• RFID utilization has been shown to positively relate to increased organizational agility, thereby improving both operational and logistics performance (Zelbst et al., 2011). The technology also increases organizational agility, by providing near-real-time information to an organization’s decision-making processes. This facilitates quicker reaction time to changes, thereby leading to improved operation and logistics performance.

Given these benefits, it is not surprising that RFID usage is dramatically increasing among U.S. manufacturers. However, there is still substantial upside potential for the technology’s adoption. During our most recent survey, the mean response to the question about the use of RFID to manage inventory flow was just 4.72 on a 7.0 scale. Encouragingly, the mean response to the question regarding plans to increase RFID usage to manage inventory flow was 4.77 on a 7.0 scale. Our studies have shown that there are significant benefits to an organization, and to the supply chain, associated with the use of RFID. Such benefits can be a significant source of competitive advantage now, but may become standard practice as a growing number of manufacturing organizations adopt the technology in the future.

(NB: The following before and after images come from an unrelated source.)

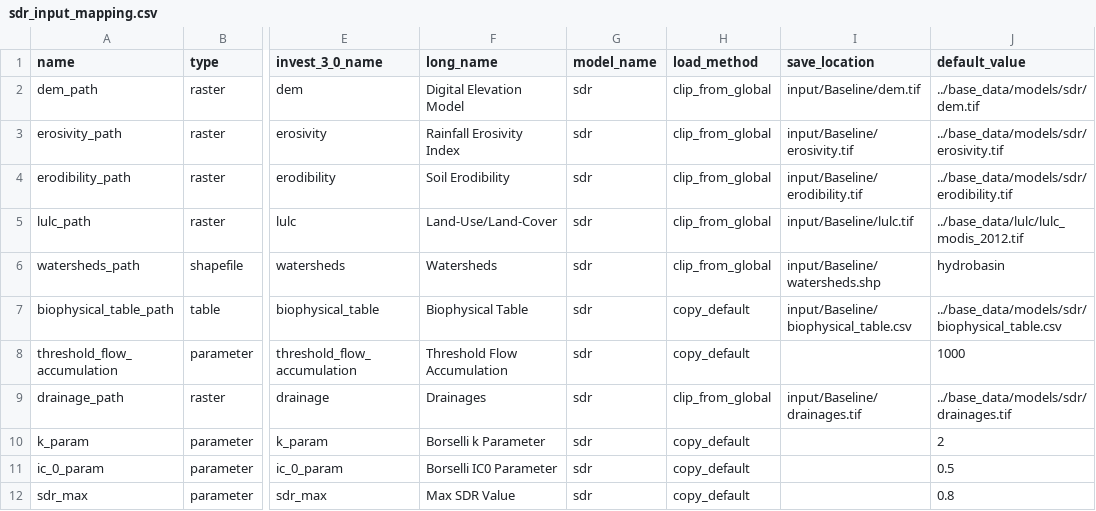
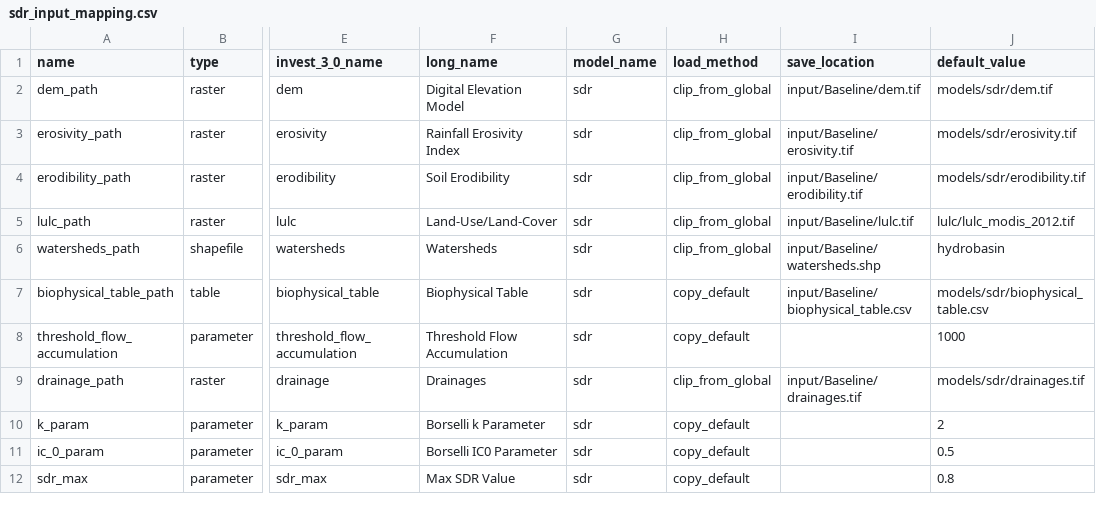
Before and after one commit to natcap/mesh, a CSV file: settings/default_setup_files/sdr_input_mapping.csv, drawn as a sheet; only a part is shown, gaps mark what is left out; the diff names each change by its address in the sheet, - before the commit and + after, or states it on an @@ line.

```diff
--- a/settings/default_setup_files/sdr_input_mapping.csv
+++ b/settings/default_setup_files/sdr_input_mapping.csv
-J2 (default_value): ../base_data/models/sdr/dem.tif
+J2 (default_value): models/sdr/dem.tif
-J3 (default_value): ../base_data/models/sdr/erosivity.tif
+J3 (default_value): models/sdr/erosivity.tif
-J4 (default_value): ../base_data/models/sdr/erodibility.tif
+J4 (default_value): models/sdr/erodibility.tif
-J5 (default_value): ../base_data/lulc/lulc_modis_2012.tif
+J5 (default_value): lulc/lulc_modis_2012.tif
-J7 (default_value): ../base_data/models/sdr/biophysical_table.csv
+J7 (default_value): models/sdr/biophysical_table.csv
-J9 (default_value): ../base_data/models/sdr/drainages.tif
+J9 (default_value): models/sdr/drainages.tif
```
Also changed, not shown: settings/default_setup_files/carbon_input_mapping.csv, settings/default_setup_files/hydropower_water_yield_input_mapping.csv, 1 other file.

Victor Sower is a Distinguished Professor of Operations Management at Sam Houston State University. Kenneth Green is the LeMay Professor of Technology at Southern Arkansas University. Pamela Zelbst is an associate professor of management and the director of the Sower Business Technology Laboratory at Sam Houston State University. Morgan Thomas is a recent honors graduate of the Southern Arkansas University’s College of Business.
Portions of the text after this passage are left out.